TASK GOAL » Check each line of the material. Copy those containing "female".

DATA PROVIDED »
[Start of section]
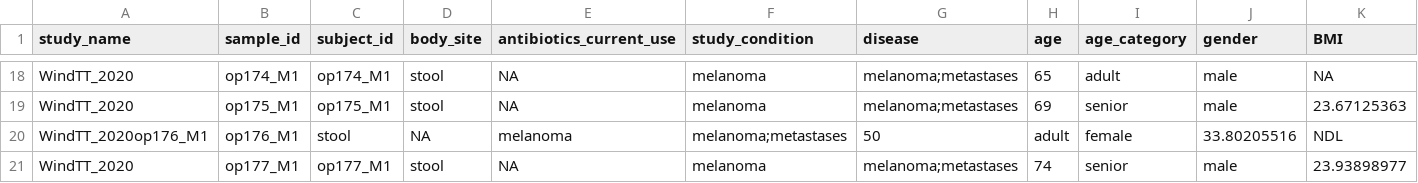
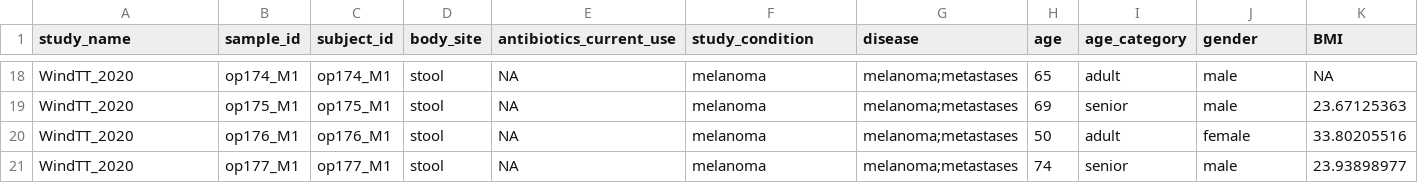
Before and after one commit to waldronlab/curatedMetagenomicDataCuration, a TSV file: inst/curated/WindTT_2020/WindTT_2020_metadata.tsv, drawn as a sheet; only a part is shown, gaps mark what is left out; the diff covers the shown part only; the diff names each change by its address in the sheet, - before the commit and + after, or states it on an @@ line.

Commit message:
mist line 19 WindTT

```diff
--- a/inst/curated/WindTT_2020/WindTT_2020_metadata.tsv
+++ b/inst/curated/WindTT_2020/WindTT_2020_metadata.tsv
-A20 (study_name): WindTT_2020op176_M1
+A20 (study_name): WindTT_2020
-C20 (subject_id): stool
+C20 (subject_id): op176_M1
-D20 (body_site): NA
+D20 (body_site): stool
-E20 (antibiotics_current_use): melanoma
+E20 (antibiotics_current_use): NA
-F20 (study_condition): melanoma;metastases
+F20 (study_condition): melanoma
-G20 (disease): 50
+G20 (disease): melanoma;metastases
-H20 (age): adult
+H20 (age): 50
-I20 (age_category): female
+I20 (age_category): adult
-J20 (gender): 33.80205516
+J20 (gender): female
-K20 (BMI): NDL
+K20 (BMI): 33.80205516
```
Also changed, not shown: 12 edited cells elsewhere in this file.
[End of section]
RESPONSE BOX »
-I20 (age_category): female
+J20 (gender): female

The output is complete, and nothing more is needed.